Then we have the US Department of Justice (I smile ironically every time I type that title) using Aaron Swartz's "Guerilla Open Access Manifesto" to hound him into suicide.  It's fascinating the limits which are now placed on free speech, and it is even more fascinating that nobody cares.

Oh, and for the hyperbole of the year award, Kids Prefer Cheese co-honcho Angus would nominate Paul Krugman on the above-mentioned sequester:

And here's the inevitable Krugman chiming in with his bosses:
 the “sequester,” one of the worst policy ideas in our nation’s history... a fiscal doomsday machine that would inflict gratuitous damage on the nation.
People, the sequester only lowers spending relative to baseline growth.  That is to say, it doesn't actually cut spending in the sense a regular normal person would view it.  Over the full 10 years of "deep" cuts, after the "doomsday machine" ravages us, Federal spending will be higher than it is now.  I am not making this up!
 

Federal spending is over 3 trillion dollars. We are talking about cutting 85 billion from its growth.  That's like a pimple on your pimple.  Calling this "one of the worst policy ideas in our nation's history" is just amazing hackery.
 

Slavery was one of our nation's policies. Interning Japanese Americans with no cause in WWII was one of our nation's policies. The war on drugs is one of our nation's policies.
Extra-legal drone killings of Americans (and non-americans) is one of our nation's policies. I'd say that the sequester is actually an above average policy for our nation. If we can't cut 85 billion from our planned spending growth four years after the recession ended, we are pretty much doomed.

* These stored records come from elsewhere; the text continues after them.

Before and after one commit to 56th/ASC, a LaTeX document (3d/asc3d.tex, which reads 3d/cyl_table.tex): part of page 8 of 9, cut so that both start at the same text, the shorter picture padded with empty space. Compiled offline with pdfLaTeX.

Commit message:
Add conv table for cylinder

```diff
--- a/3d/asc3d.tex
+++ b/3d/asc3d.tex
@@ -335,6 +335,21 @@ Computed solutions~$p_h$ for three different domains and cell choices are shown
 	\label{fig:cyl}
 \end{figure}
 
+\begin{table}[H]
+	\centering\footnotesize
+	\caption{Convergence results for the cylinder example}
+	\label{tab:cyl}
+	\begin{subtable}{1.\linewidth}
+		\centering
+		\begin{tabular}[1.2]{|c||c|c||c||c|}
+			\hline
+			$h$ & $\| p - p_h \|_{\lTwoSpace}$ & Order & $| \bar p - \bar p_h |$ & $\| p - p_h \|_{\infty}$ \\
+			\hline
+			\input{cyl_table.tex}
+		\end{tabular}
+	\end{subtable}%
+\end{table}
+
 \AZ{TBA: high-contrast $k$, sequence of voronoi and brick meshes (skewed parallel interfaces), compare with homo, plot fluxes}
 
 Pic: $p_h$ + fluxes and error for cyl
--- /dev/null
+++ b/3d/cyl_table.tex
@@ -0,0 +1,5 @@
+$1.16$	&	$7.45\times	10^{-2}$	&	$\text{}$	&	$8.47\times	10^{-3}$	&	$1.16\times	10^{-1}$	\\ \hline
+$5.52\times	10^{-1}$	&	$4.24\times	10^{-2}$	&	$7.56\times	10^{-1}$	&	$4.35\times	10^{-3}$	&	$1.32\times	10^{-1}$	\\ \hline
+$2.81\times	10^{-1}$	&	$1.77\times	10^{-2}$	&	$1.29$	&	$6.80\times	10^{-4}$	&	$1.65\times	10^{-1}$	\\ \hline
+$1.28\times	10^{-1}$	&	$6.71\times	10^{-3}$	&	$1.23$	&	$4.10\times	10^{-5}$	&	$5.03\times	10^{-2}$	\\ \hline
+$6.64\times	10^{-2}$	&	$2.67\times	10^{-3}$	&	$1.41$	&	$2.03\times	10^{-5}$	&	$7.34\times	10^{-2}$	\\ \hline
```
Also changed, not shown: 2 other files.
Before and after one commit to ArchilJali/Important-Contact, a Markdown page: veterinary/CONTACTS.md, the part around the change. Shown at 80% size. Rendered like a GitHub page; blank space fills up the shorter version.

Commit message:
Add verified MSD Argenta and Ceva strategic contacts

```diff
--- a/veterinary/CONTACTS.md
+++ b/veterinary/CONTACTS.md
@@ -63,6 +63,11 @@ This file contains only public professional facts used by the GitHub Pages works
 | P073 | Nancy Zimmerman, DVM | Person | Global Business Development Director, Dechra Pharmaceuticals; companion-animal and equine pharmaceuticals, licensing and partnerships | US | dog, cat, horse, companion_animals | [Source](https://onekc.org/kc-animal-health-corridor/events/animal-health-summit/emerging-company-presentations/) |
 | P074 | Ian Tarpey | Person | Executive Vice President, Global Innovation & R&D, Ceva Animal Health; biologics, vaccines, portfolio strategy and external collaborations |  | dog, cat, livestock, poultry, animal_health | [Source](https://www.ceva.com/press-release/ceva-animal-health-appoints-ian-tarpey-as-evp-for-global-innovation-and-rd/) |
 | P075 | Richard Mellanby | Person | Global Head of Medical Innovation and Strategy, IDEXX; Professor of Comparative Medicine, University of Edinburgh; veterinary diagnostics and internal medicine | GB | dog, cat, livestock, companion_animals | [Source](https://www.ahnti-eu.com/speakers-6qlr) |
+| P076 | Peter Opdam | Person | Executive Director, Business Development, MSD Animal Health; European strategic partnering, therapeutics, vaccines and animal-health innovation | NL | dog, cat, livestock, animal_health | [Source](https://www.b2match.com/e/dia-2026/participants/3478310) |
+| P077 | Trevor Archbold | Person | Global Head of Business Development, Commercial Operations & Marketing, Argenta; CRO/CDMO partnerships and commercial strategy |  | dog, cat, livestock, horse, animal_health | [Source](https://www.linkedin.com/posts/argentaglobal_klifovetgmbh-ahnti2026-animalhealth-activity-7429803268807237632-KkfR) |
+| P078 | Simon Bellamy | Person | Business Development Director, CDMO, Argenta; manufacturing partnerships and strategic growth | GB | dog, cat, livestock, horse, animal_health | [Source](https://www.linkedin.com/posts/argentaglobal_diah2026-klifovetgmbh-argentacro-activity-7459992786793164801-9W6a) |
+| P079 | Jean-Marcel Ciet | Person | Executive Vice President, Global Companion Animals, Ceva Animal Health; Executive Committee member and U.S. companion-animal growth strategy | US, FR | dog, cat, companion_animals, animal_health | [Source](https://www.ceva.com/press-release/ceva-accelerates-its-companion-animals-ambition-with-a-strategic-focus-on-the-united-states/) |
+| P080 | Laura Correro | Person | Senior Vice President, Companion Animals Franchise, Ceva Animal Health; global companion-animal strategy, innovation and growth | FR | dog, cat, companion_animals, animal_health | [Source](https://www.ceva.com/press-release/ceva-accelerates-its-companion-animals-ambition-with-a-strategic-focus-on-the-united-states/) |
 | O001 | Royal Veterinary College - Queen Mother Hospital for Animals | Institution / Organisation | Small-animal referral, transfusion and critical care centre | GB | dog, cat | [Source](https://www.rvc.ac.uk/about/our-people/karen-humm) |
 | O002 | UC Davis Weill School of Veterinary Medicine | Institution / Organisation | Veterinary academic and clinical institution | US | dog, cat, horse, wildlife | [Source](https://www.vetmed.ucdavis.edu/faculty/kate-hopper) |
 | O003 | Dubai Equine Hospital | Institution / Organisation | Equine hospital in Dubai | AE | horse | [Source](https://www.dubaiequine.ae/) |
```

No, for better or worse I don't know how often or how regularly I will be back, but we'll see.  I think I plan (ambiguous enough for you?) to write fewer but more in-depth posts when time and energy allow, rather than simply commenting on everything every day or so.  Or not, if it doesn't work out.  We'll see how it goes.